A couple of years ago, a friend of mine needed me to check on her husband, Michael, to make sure he had not killed himself.
Earlier that evening, Michael (the ex-husband) had confessed to my friend that he had been entangled in a two-year-long sexual affair. His mistress was pregnant, and she was probably keeping the baby. Michael was a doctor, and she was originally his patient, and he was likely going to get fired from his practice because his medical partner had caught them sixty-nine-ing in an exam room. As if the story couldn’t get any more scandalous, Michael was also likely going to lose his medical license because the partner was pissed.
Upon being punched in the gut with this shocking and horrifying news, my friend packed up their daughter, checked into a hotel, and told Michael to jump off a cliff and die. Then, a few hours later, she called me worried that Michael would actually do the thing she commanded, and jump off a cliff (or more likely a bridge) and die.
She was too angry to check on him herself, and it wasn’t exactly the kind of thing you could bother the police with at this point she said, so she assigned the job to me.
So I left and was prepared for a tough scene. I didn’t think I would find a cold body or anything, but I assumed Michael would be inconsolable, unrecognisable, and incoherent. He had, in one night, lost everything: his wife, his daughter, his work, his future, his name, his legacy, his money. It is still crazy to me how one bad decision (to keep your dick in your pants) can murder your entire life, and yet, we flawed humans never learn.
When I banged on Michael’s door, hoping he was not hanging from the chandelier, I also hoped he would not want to talk about what had happened.
I knocked again and again. Nothing.
Suddenly things got real. What if Michael wasn’t going to kill himself, but he was going to kill me? I mean, according to my friend, he was a “fucking” sociopath. Or maybe he was the murder-suicide type. I didn’t really know him but he could definitely be a monster.

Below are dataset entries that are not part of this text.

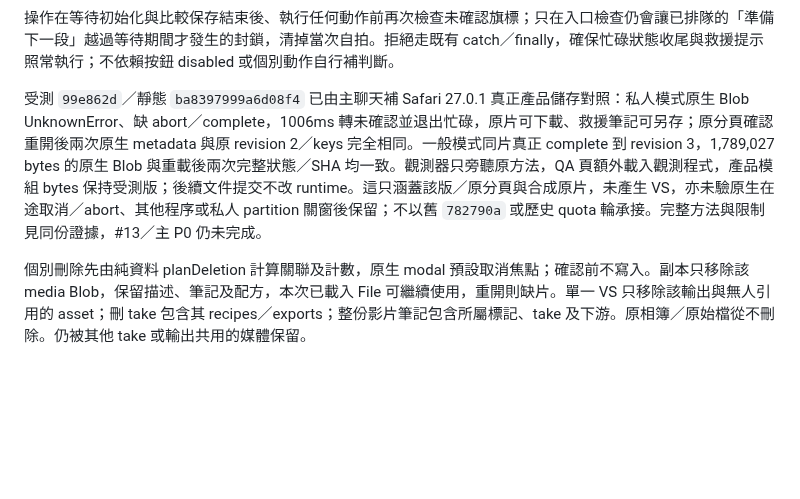
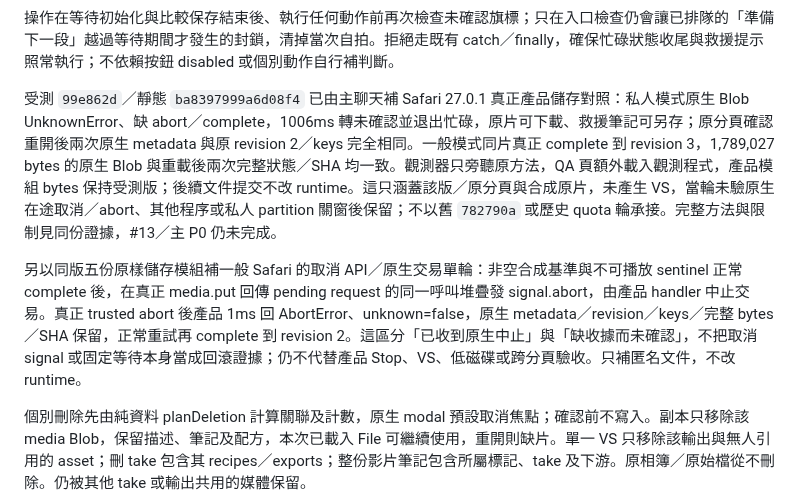
Before and after one commit to sunpochin/dance-stamp, a Markdown page: TECHNICAL.md, the part around the change. GitHub-like rendering; blank space fills up the shorter version.

```diff
--- a/TECHNICAL.md
+++ b/TECHNICAL.md
@@ -294,7 +294,9 @@ UI 退出忙碌後暫停可能換掉影片或寫入的操作，保留當次原
 
 操作在等待初始化與比較保存結束後、執行任何動作前再次檢查未確認旗標；只在入口檢查仍會讓已排隊的「準備下一段」越過等待期間才發生的封鎖，清掉當次自拍。拒絕走既有 catch／finally，確保忙碌狀態收尾與救援提示照常執行；不依賴按鈕 disabled 或個別動作自行補判斷。
 
-受測 `99e862d`／靜態 `ba8397999a6d08f4` 已由主聊天補 Safari 27.0.1 真正產品儲存對照：私人模式原生 Blob UnknownError、缺 abort／complete，1006ms 轉未確認並退出忙碌，原片可下載、救援筆記可另存；原分頁確認重開後兩次原生 metadata 與原 revision 2／keys 完全相同。一般模式同片真正 complete 到 revision 3，1,789,027 bytes 的原生 Blob 與重載後兩次完整狀態／SHA 均一致。觀測器只旁聽原方法，QA 頁額外載入觀測程式，產品模組 bytes 保持受測版；後續文件提交不改 runtime。這只涵蓋該版／原分頁與合成原片，未產生 VS，亦未驗原生在途取消／abort、其他程序或私人 partition 關窗後保留；不以舊 `782790a` 或歷史 quota 輪承接。完整方法與限制見同份證據，#13／主 P0 仍未完成。
+受測 `99e862d`／靜態 `ba8397999a6d08f4` 已由主聊天補 Safari 27.0.1 真正產品儲存對照：私人模式原生 Blob UnknownError、缺 abort／complete，1006ms 轉未確認並退出忙碌，原片可下載、救援筆記可另存；原分頁確認重開後兩次原生 metadata 與原 revision 2／keys 完全相同。一般模式同片真正 complete 到 revision 3，1,789,027 bytes 的原生 Blob 與重載後兩次完整狀態／SHA 均一致。觀測器只旁聽原方法，QA 頁額外載入觀測程式，產品模組 bytes 保持受測版；後續文件提交不改 runtime。這只涵蓋該版／原分頁與合成原片，未產生 VS，當輪未驗原生在途取消／abort、其他程序或私人 partition 關窗後保留；不以舊 `782790a` 或歷史 quota 輪承接。完整方法與限制見同份證據，#13／主 P0 仍未完成。
+
+另以同版五份原樣儲存模組補一般 Safari 的取消 API／原生交易單輪：非空合成基準與不可播放 sentinel 正常 complete 後，在真正 media.put 回傳 pending request 的同一呼叫堆疊發 signal.abort，由產品 handler 中止交易。真正 trusted abort 後產品 1ms 回 AbortError、unknown=false，原生 metadata／revision／keys／完整 bytes／SHA 保留，正常重試再 complete 到 revision 2。這區分「已收到原生中止」與「缺收據而未確認」，不把取消 signal 或固定等待本身當成回滾證據；仍不代替產品 Stop、VS、低磁碟或跨分頁驗收。只補匿名文件，不改 runtime。
 
 個別刪除先由純資料 planDeletion 計算關聯及計數，原生 modal 預設取消焦點；確認前不寫入。副本只移除該 media Blob，保留描述、筆記及配方，本次已載入 File 可繼續使用，重開則缺片。單一 VS 只移除該輸出與無人引用的 asset；刪 take 包含其 recipes／exports；整份影片筆記包含所屬標記、take 及下游。原相簿／原始檔從不刪除。仍被其他 take 或輸出共用的媒體保留。
 
```
Also changed, not shown: docs/evidence/issue-13-unconfirmed-storage.md (+12 -1 lines).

Finally, I heard some commotion inside. Then I heard footsteps coming. And suddenly the door swung open and there was Michael. No slit wrists. No bloodstained goodbye note. Just Dr. Cheater, drinking beer, chitchatting with his girlfriend on the phone.
“Hey, you!” he said nearly buoyantly to me. “Sorry. I had to put a shirt on. I thought you were the burrito guy.” Burritos? “Uh, nope. No burritos,” I replied voter cautiously. “I was just checking on you.”
Michael told his girlfriend he would call her right back. Then he came out and we sat on his doorsteps in front of the apartment. Stylish. According to Michael, he and my friend had been planning to get divorced for several years. She started throwing around the D-bomb right after they got married, like seven years ago. He only started the affair after they agreed to basically “fake” their marriage for the sake of their daughter, until she went to school. In other words, according to Michael, this marriage was totally over. So, he met someone else who lit up his life, and he felt free to go for it. There wasn’t much guilt involved, for him. As for his work repercussions, the aftermath wasn’t nearly as fatalistic as my friend had made it sound.
We have all heard the expression, “There are three sides to every story: yours, mine, and the truth.” His side of the story was very different from hers.
My friend: I was sick to my stomach, wondering if he was going to jump off the bridge or shoot himself in the head.
Michael: It was a very stressful situation. The Burrito Shack had the chunkier guacamole, but Mama Mexican delivers those crunchy tacos…..
The reality is, both sides of a breakup is a creative exploration that doesn’t make a dent in understanding how or why a relationship decays. If love is the greatest mystery of all, then death is even more inexplicable. We are hardwired to be, at once, fixated on our hearts and completely dumbfounded by what lives inside them. That’s just the way it is. No wonder love makes us insane.
Unlocking the details of a bad breakup might help with self-growth or self-compassion, but it won’t make saying goodbye, or letting go, any easier. But I say goodbye to my wild 20s and the jazz-saxophone-guy who couldn’t keep it in his pants; the CEO with his tragic cheating habits; the artist who had a minor stroke every time he ejaculated; that guy who liked the feeling of my feet on his penis a little too much; the rabbinical guy who just wanted to snuggle; the recovering sex addict who didn’t seem so recovered; the dog walker who reeked of beer and weed; the banker who was into Botox injections; the perfect man….. with the micropenis (because of course); the army guy whose penis was so big that no one could possibly have sex with him; and the Russian who, after a morning-after coffee, said he had to go “poo-poo-ca-ca” and I couldn’t so much as look at him again.
I am making peace with it all even though closure is for real estate, not love stories.